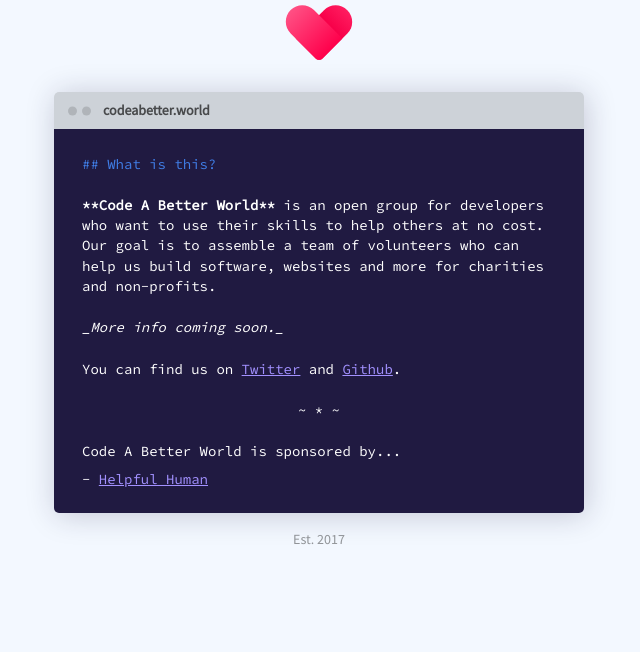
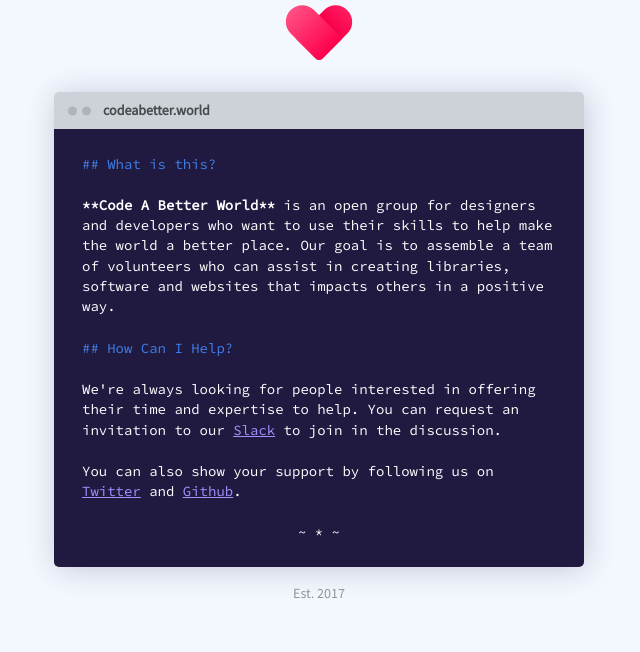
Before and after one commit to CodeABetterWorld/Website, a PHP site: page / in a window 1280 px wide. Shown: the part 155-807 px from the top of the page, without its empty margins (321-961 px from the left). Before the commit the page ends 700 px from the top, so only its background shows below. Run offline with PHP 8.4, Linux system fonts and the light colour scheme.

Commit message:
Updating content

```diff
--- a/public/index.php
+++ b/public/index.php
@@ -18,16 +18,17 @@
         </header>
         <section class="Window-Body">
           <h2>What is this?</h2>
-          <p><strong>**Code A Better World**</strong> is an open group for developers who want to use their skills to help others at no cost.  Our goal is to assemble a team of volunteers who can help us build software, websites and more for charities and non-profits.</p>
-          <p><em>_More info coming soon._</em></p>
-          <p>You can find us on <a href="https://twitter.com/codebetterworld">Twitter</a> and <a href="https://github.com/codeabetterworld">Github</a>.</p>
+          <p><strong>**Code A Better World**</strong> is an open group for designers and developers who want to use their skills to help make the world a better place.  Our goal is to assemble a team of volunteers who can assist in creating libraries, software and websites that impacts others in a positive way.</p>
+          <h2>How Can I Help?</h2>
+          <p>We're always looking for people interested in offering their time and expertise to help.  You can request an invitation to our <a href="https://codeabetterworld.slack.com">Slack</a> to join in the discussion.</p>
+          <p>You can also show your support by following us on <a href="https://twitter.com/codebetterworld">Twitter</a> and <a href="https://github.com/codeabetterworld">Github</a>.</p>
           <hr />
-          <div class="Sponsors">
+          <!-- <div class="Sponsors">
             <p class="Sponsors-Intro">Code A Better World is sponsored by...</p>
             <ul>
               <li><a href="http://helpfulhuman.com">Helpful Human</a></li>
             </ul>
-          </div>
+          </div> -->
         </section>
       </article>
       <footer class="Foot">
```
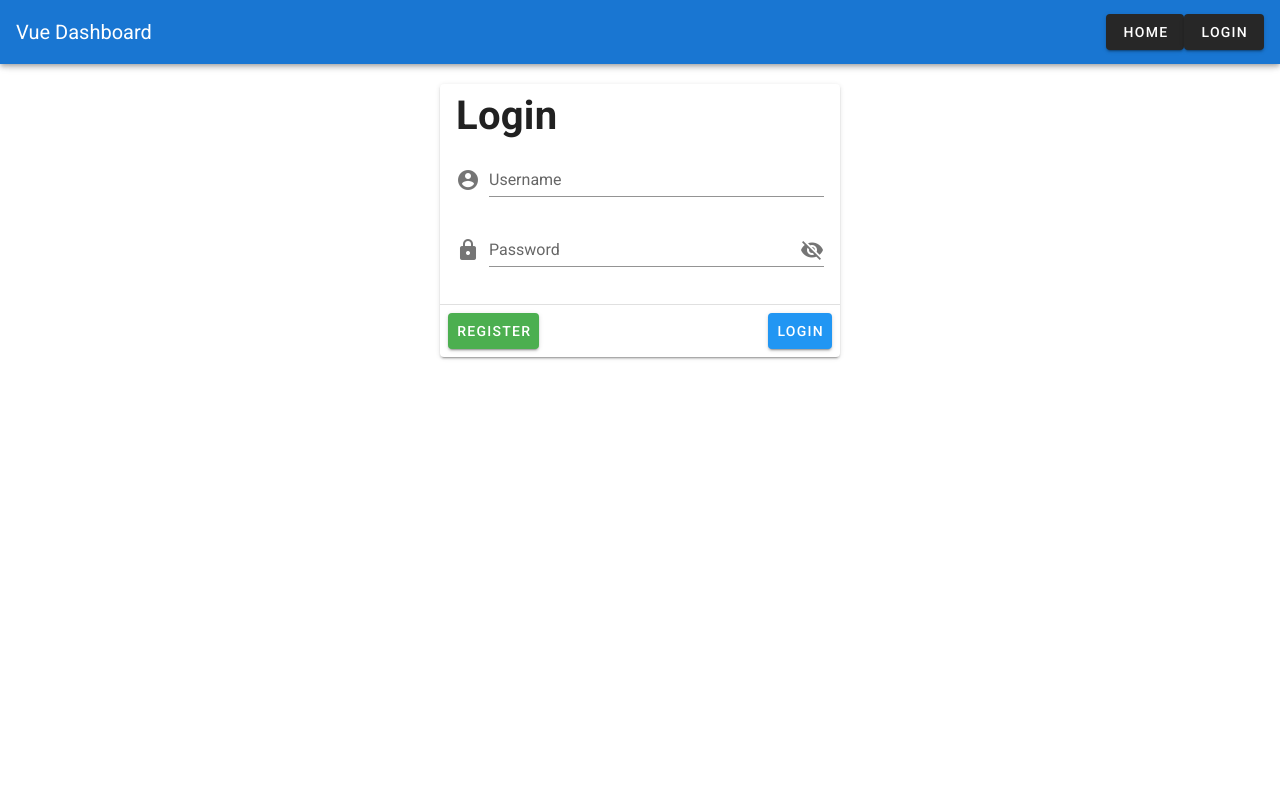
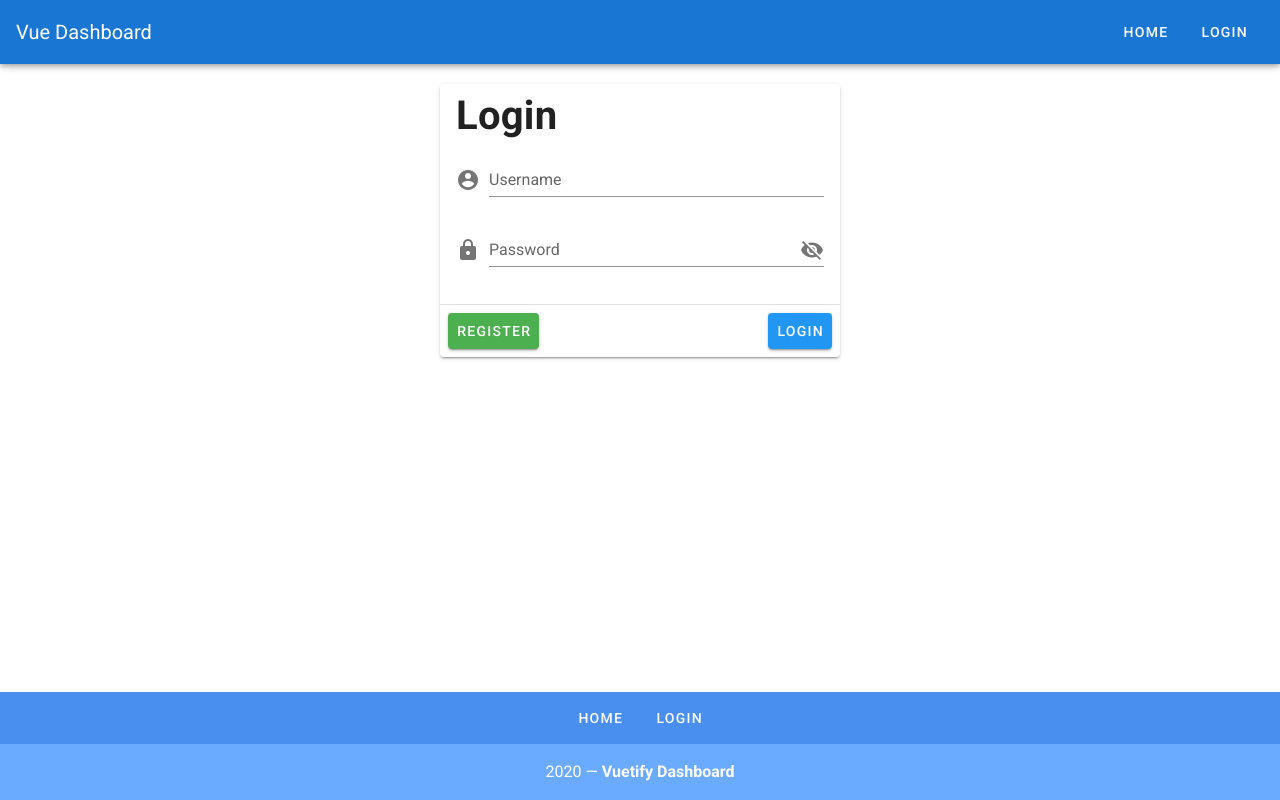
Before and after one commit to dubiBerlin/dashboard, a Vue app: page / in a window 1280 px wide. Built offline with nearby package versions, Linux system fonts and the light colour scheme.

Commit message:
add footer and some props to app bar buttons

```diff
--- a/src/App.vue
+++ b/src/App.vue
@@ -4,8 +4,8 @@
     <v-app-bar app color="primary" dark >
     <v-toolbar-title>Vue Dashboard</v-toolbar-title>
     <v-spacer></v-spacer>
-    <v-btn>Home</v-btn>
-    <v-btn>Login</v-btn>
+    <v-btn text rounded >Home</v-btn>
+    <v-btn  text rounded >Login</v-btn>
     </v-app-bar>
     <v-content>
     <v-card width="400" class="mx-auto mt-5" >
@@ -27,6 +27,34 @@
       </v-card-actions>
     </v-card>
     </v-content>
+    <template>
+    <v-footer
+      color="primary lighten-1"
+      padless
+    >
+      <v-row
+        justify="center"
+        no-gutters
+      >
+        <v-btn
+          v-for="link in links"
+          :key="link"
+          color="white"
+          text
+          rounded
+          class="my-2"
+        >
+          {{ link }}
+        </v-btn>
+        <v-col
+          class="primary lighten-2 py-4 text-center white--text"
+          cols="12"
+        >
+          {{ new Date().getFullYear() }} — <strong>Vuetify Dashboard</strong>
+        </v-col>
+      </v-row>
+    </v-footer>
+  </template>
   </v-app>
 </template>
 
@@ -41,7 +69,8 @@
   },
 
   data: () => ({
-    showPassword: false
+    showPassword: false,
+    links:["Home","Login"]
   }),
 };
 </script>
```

# # # #

▶ **TASK OBJECTIVE**: Copy every line of the data where "their" is found.

▶ **RESPONSE TO THE EXERCISE**:
-          <p><strong>**Code A Better World**</strong> is an open group for developers who want to use their skills to help others at no cost.  Our goal is to assemble a team of volunteers who can help us build software, websites and more for charities and non-profits.</p>
+          <p><strong>**Code A Better World**</strong> is an open group for designers and developers who want to use their skills to help make the world a better place.  Our goal is to assemble a team of volunteers who can assist in creating libraries, software and websites that impacts others in a positive way.</p>
+          <p>We're always looking for people interested in offering their time and expertise to help.  You can request an invitation to our <a href="https://codeabetterworld.slack.com">Slack</a> to join in the discussion.</p>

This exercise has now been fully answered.